How are you positioning Viptela and Meraki SD-WAN?

It really is around Cisco SD-WAN, the re-naming of Viptela as they came in and as they integrate across our portfolio. Then we have Meraki SD-WAN. We've made sure the use cases are really well-defined. If it's a customer and they're a Meraki customer today and they don't have an overly complicated WAN, and they're driving simplification and they want some flexibility in the WAN, Meraki is a fantastic solution. Customers that have fairly complicated WAN infrastructures – they've got applications moving everywhere, they're looking for next-generation security models, they're doing mergers and acquisitions – then we have the Cisco SD-WAN portfolio, what used to be called Viptela.

When will that solution to be ready for prime time?

It's ready for prime time. Our customer count is growing exponentially, daily. Large customers. What you'll see over the next several months is it's going to get tighter and tighter integrated into everything we do. The beauty is it's part of this whole intent-based networking approach we're taking. We're driving intent-based networking. On the campus we're doing it with the Cat9K. We're now taking that to the WAN. It's not a separate piece of the puzzle, it's an integral part of our intent-based networking capability. It's fundamental to it. Eventually, you're going to move from the campus, and you're going to have workloads in the cloud and you need to connect to the cloud and branches. All of that stuff is going to happen over the WAN. Taking all of the work we're doing around segmentation, policy automation and bringing it together and more tightly integrated from end-user all the way to wherever the apps sit. We're seeing a tremendous amount of traction. We can't keep up with the activity we're seeing in the market. We're scaling this thing as hard and as fast as we can. This transition is so real.

How many customers have signed up for Cisco SD-WAN since the acquisition?

Several hundred at this point.

How do SD-WAN and intent-based networking go together?

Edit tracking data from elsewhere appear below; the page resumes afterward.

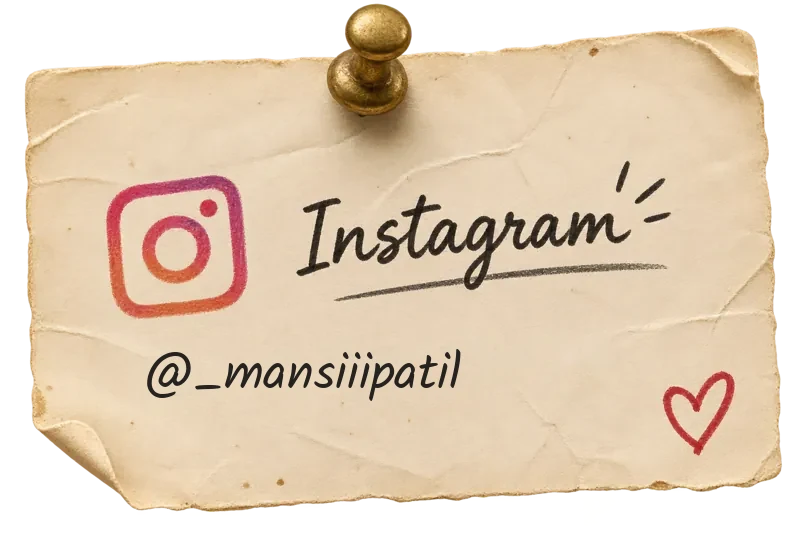
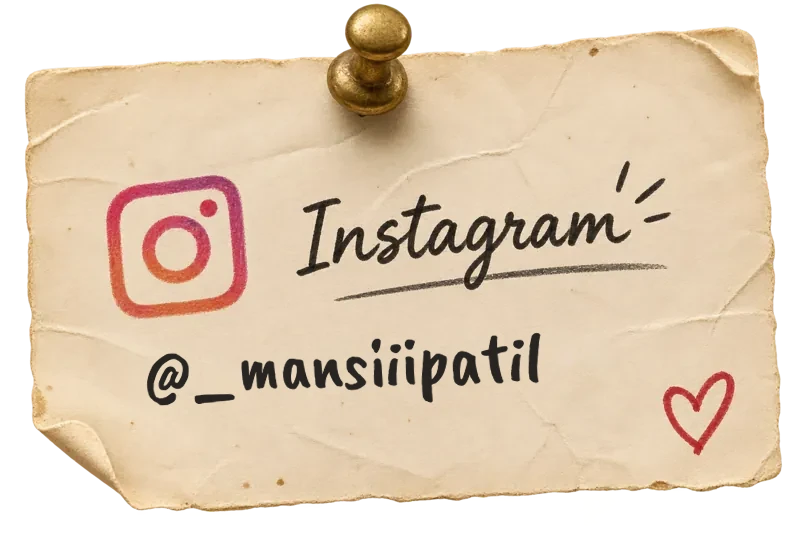
Mobile: tighter services/contact spacing, Caveat Brush IG handle; page-turn aligned to live page rect, exact-size textures only, re-capture on resize/fullscreen

Changed region(s): [[0.1875, 0.6304, 0.6875, 0.7805]]

diff --git a/src/main.js b/src/main.js
@@ -207,20 +207,23 @@ function build(){
  const SNAPMODE=location.search.includes('snap');
  // build-time page textures (node prerender.mjs): same snapshot() output, saved per viewport, so no multi-second snapshot work at runtime
  const loadPre=async()=>{if(SNAPMODE)return false;try{const man=await (await fetch('/turn/manifest.json')).json();const vw=innerWidth,vh=innerHeight,a=vw/vh;
-   const cand=man.filter(m=>m.mobile===mobile);let set=cand.find(m=>m.w===vw&&m.h===vh)||cand.filter(m=>Math.abs(m.w/m.h-a)/a<.03).sort((p,q)=>Math.abs(p.w-vw)-Math.abs(q.w-vw))[0];if(!set)return false;
+   const cand=man.filter(m=>m.mobile===mobile);let set=cand.find(m=>m.w===vw&&m.h===vh);if(!set)return false; // exact size only; otherwise capture at runtime so the texture matches the live page
    const ks=Object.keys(set.snaps);const first=ks.includes('#heroexit')?['#heroexit','#momentsexit']:[];const ord=[...first,...ks.filter(k=>!first.includes(k))];
    const ld=async K=>{const e=set.snaps[K],im=new Image();im.src=`/turn/${set.id}/${e.f}`;await im.decode();const h=e.h*vh/set.h,kx=set.dpr*set.w/vw;SN[K]={cvs:im,h,kx,ky:set.dpr*e.h/h,ox:(e.x||0)*vw/set.w};if(K==='#momentsexit')window.__snap1=true};
    await Promise.all(ord.slice(0,2).map(ld));window.__snap1=true;for(const K of ord.slice(2))await ld(K);return true}catch(e){console.warn('pre',e);return false}};
- window.__exportSnaps=async()=>{await window.__snaps;const o={};for(const K in SN)o[K]={h:SN[K].h,url:SN[K].cvs.toDataURL('image/webp',.92)};return o};
+ let lastSz=mobile?innerWidth+'':innerWidth+'x'+innerHeight,rsT;addEventListener('resize',()=>{clearTimeout(rsT);rsT=setTimeout(async()=>{const sz=mobile?innerWidth+'':innerWidth+'x'+innerHeight;if(sz===lastSz||SNAPMODE)return;lastSz=sz;await window.__snaps;window.__kills.forEach(f=>f());for(const K in SN)delete SN[K];varCSS=null;window.__snaps=(async()=>{if(await loadPre())return true;for(const [s,m] of jobs){const K=key(s,m);SN[K]=SN[K]||await snapshot(s,one(s)?'exit':m)}return true})()},400)});
+window.__kills=window.__kills||[];
+window.__exportSnaps=async()=>{await window.__snaps;const o={};for(const K in SN)o[K]={h:SN[K].h,url:SN[K].cvs.toDataURL('image/webp',.92)};return o};
  window.__snaps=(async()=>{await new Promise(r=>setTimeout(r,50));window.__spineSafe();ScrollTrigger.refresh();if(await loadPre())return true;for(const [s,m] of jobs){const t0=performance.now();const K=key(s,m);SN[K]=SN[K]||await snapshot(s,one(s)?'exit':m);if(K==='#momentsexit')window.__snap1=true}return true})();
  for(let k=0;k<order.length-1;k++){
   const A=$(order[k]+' .sheet'),B=$(order[k+1]+' .sheet'),secB=B.closest('section');
   const mids=[];let n=(A.closest('.pin-spacer')||A.closest('section')).nextElementSibling;
   while(n&&!n.contains(B)){mids.push(n);n=n.nextElementSibling}
   let T=null;
-  const make=()=>{if(T)return;const sa=SN[key(order[k],'exit')],sb=SN[key(order[k+1],'entry')];
+  const docTop=el=>{let y=0,n=el;while(n){y+=n.offsetTop;n=n.offsetParent}return y};
+  const make=(st)=>{if(T)return;const sa=SN[key(order[k],'exit')],sb=SN[key(order[k+1],'entry')];
    finishEntry(secB);const vw=innerWidth,vh=innerHeight,X=mobile?0:vw/2,W=mobile?vw:vw/2;
-   const yA=sa?sa.h-vh:0;
+   const yA=sa?Math.max(0,Math.min(sa.h-vh,(A.style.translate='',-(A.getBoundingClientRect().top+scrollY-(st!=null?st:scrollY))))):0;
    const tF=crop(sa,X,yA,W,vh,false),tB=mobile?crop(sb,0,0,W,vh,false):crop(sb,X-W,0,W,vh,false);
    mat.uniforms.tF.value=tF;mat.uniforms.tB.value=tB;
    T={X,W,vh,vw,tF,tB};gl.domElement.style.display='block';document.body.classList.add('turning');
@@ -243,9 +246,9 @@ function build(){
    const l2=Math.max(0,X-minx);if(!mobile&&minx<X-2){shL.style.cssText=`display:block;left:${minx-sp}px;width:${l2+sp}px;background:linear-gradient(270deg,rgba(30,15,5,${a*.7}),rgba(30,15,5,${a}) ${Math.max(0,l2-sp*.3)}px,transparent ${l2+sp}px)`}else shL.style.display='none'};
   const bTop=()=>{const e=B.closest('.pin-spacer')||B.closest('section');let y=0,n=e;while(n){y+=n.offsetTop;n=n.offsetParent}return y};
   ScrollTrigger.create({start:()=>{const pv=k?ScrollTrigger.getById('turn'+(k-1)):null;return Math.max(0,pv?pv.end+1:0,bTop()-innerHeight-mids.reduce((t,m)=>t+m.offsetHeight,0))},end:()=>bTop(),invalidateOnRefresh:true,id:'turn'+k,
-   onUpdate:self=>{const p=self.progress;if(p<=0||p>=1){kill();return}make();gl.domElement.style.display='block';document.body.classList.add('turning');
+   onUpdate:self=>{const p=self.progress;if(p<=0||p>=1){kill();return}make(self.start);gl.domElement.style.display='block';document.body.classList.add('turning');
     A.style.translate=`0 ${self.scroll()-self.start}px`;B.style.translate=`0 ${-(self.end-self.scroll())}px`;draw(p)},
-   onLeave:kill,onLeaveBack:kill});
+   onLeave:kill,onLeaveBack:kill});window.__kills.push(kill);
  }
  // tabs active
  secs.forEach((s,i)=>ScrollTrigger.create({trigger:s,start:'top 50%',end:'bottom 50%',onToggle:e=>$$('.tabs a')[i].classList.toggle('act',e.isActive)}));

diff --git a/src/style.css b/src/style.css
@@ -418,3 +418,8 @@ body.turning .mo-hint{opacity:0!important;transition:none}
  .hang:nth-child(even){margin-top:5vh}
  .hero .cta .stk{width:44vw}
 }
+@media (max-width:860px) and (orientation:portrait){
+ .hang img{margin-top:-6%}
+ .tags{row-gap:0}
+ .env-wrap{margin-top:3vh}
+}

Intent-based networking is all about solving business outcomes. The intent piece is we're going to achieve a business outcome by using software and orchestration and machine learning to turn all of those capabilities on in the network that delivers that business outcome. We've done that. I've used automation and orchestration to drive out my intent, how do I know if it's working? That's the analytics with Assurance. We have this whole strong analytics piece in Viptela, as well. WAN analytics. That intent doesn't stop in the campus, it needs to be extended into the WAN to workloads that sit in the cloud, workloads that sit in the branch. The idea is that Viptela becomes a part of that. SD-WAN becomes part of that. You start to build out your intent-based capabilities for an enterprise, and it goes everywhere. You've got to get visibility everywhere... There's a tremendous amount of excitement for this, and it's pervasive. Our customers want these capabilities and now that we're using software and orchestrion to make it much, much easier, it helps a lot. You see them very excited about the capabilities, and partners are fundamental to our success.